Top of Excerpted data

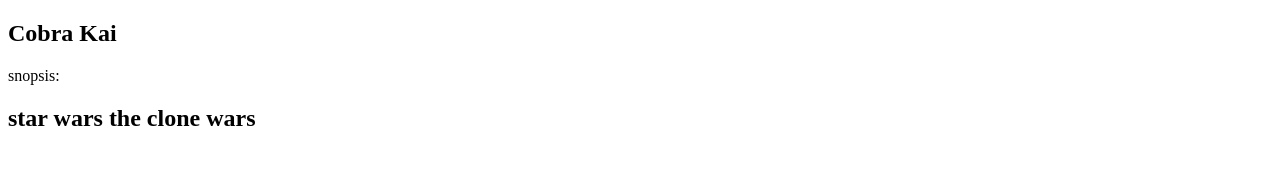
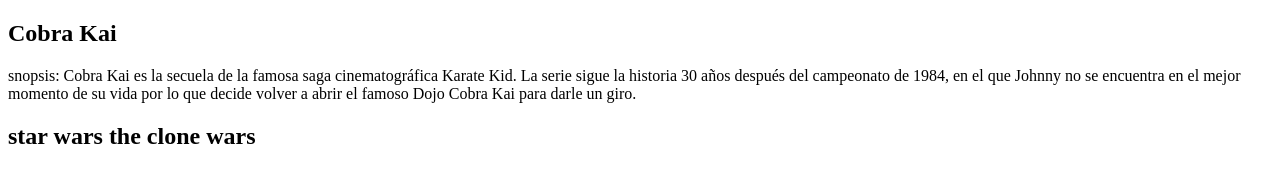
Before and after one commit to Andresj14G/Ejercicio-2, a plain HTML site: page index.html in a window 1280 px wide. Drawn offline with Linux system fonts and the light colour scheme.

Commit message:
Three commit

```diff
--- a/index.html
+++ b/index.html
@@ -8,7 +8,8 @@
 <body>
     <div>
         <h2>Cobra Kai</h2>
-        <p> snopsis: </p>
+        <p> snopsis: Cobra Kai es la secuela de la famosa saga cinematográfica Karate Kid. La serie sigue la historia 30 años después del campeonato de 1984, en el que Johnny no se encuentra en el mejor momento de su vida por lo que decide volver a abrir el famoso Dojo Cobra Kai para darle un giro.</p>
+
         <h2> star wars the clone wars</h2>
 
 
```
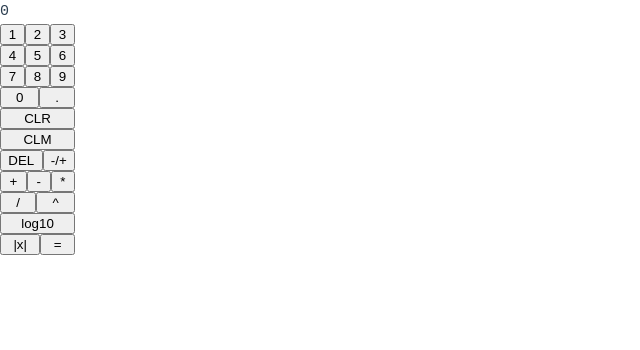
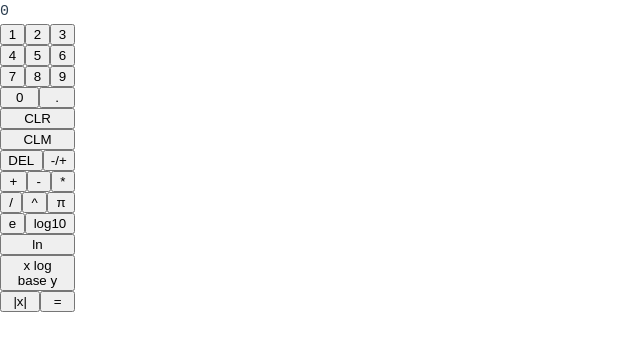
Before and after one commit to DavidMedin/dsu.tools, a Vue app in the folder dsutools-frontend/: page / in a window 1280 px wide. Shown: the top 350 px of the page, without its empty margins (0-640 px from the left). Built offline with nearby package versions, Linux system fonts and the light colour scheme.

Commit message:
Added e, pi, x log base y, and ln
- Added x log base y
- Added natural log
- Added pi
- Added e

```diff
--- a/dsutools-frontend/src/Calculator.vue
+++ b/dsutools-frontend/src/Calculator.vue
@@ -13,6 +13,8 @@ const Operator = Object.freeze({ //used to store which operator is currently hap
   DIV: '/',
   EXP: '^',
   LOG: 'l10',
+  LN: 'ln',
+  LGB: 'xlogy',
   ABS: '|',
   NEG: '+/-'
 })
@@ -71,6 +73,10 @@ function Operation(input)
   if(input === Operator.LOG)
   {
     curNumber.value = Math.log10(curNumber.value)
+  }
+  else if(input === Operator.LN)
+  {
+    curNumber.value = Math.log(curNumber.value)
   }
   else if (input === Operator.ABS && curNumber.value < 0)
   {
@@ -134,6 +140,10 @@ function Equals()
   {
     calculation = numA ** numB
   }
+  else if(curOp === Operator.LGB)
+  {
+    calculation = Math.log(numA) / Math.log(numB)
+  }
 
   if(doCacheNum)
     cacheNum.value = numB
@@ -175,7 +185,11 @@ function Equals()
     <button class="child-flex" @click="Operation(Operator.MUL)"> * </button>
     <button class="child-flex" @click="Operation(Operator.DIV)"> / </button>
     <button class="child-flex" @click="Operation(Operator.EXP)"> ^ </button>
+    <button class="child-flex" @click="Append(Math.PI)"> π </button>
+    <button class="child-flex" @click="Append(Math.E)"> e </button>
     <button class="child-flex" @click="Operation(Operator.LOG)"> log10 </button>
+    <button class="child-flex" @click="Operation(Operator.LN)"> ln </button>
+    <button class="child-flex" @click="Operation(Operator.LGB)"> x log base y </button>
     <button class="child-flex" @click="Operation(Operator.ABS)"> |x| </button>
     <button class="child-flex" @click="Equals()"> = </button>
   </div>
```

Bottom of Excerpted data
Top of Excerpted data

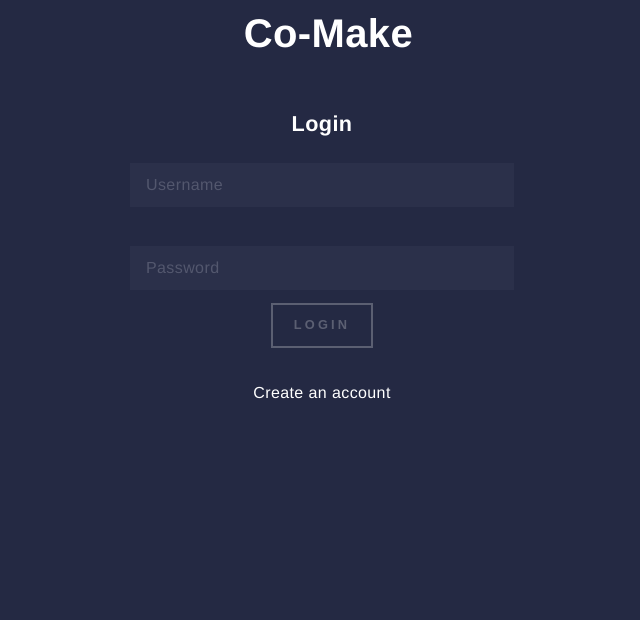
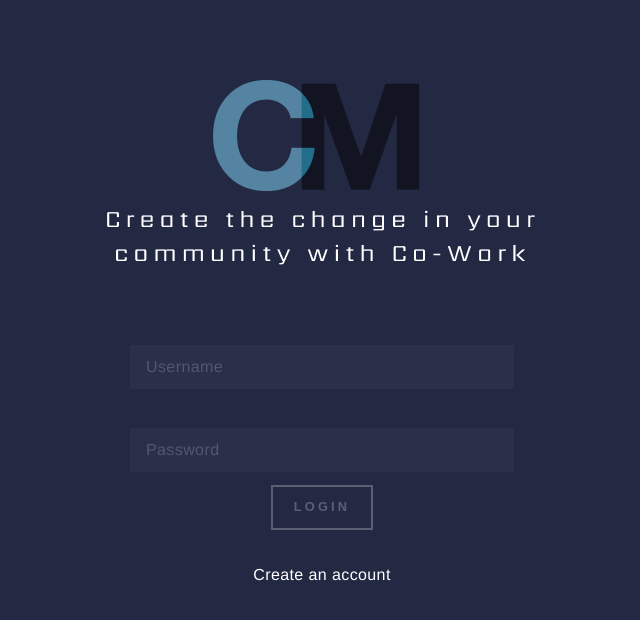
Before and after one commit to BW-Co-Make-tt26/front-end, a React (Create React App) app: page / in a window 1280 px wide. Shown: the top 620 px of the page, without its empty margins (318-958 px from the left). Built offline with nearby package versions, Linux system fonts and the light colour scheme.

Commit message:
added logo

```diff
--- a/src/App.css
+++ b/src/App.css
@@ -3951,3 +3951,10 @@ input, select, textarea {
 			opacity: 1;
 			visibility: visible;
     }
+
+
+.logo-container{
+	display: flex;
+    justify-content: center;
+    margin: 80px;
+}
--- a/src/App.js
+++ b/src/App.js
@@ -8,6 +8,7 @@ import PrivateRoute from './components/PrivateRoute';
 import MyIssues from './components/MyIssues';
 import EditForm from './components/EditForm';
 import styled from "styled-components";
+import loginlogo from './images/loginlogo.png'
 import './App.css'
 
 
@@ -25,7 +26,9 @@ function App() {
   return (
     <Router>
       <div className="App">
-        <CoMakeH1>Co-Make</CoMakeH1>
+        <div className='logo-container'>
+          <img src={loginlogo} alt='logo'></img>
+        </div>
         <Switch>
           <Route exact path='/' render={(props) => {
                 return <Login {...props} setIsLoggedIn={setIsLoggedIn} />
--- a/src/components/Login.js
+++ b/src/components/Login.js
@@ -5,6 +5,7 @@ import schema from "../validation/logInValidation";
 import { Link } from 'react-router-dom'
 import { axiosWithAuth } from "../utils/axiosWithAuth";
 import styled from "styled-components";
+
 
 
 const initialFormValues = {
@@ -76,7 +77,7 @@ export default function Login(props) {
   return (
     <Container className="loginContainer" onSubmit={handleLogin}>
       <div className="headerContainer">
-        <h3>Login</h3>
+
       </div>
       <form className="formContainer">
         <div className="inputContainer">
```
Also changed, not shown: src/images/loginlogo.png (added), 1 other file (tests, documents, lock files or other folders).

Bottom of Excerpted data
Top of Excerpted data

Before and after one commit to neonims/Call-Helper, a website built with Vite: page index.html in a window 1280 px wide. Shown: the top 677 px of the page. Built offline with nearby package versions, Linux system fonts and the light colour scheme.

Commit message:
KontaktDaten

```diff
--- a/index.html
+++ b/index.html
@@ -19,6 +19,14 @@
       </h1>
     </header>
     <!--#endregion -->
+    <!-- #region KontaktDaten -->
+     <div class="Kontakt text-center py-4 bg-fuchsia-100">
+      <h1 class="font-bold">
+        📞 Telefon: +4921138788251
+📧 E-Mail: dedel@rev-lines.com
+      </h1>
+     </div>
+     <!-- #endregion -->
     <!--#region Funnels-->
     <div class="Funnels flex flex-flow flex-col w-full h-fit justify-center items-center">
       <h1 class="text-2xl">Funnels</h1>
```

Bottom of Excerpted data

About this exercise »
All lines above in which the word "without" occurs should be identified and copied.

Result below »
Before and after one commit to DavidMedin/dsu.tools, a Vue app in the folder dsutools-frontend/: page / in a window 1280 px wide. Shown: the top 350 px of the page, without its empty margins (0-640 px from the left). Built offline with nearby package versions, Linux system fonts and the light colour scheme.
Before and after one commit to BW-Co-Make-tt26/front-end, a React (Create React App) app: page / in a window 1280 px wide. Shown: the top 620 px of the page, without its empty margins (318-958 px from the left). Built offline with nearby package versions, Linux system fonts and the light colour scheme.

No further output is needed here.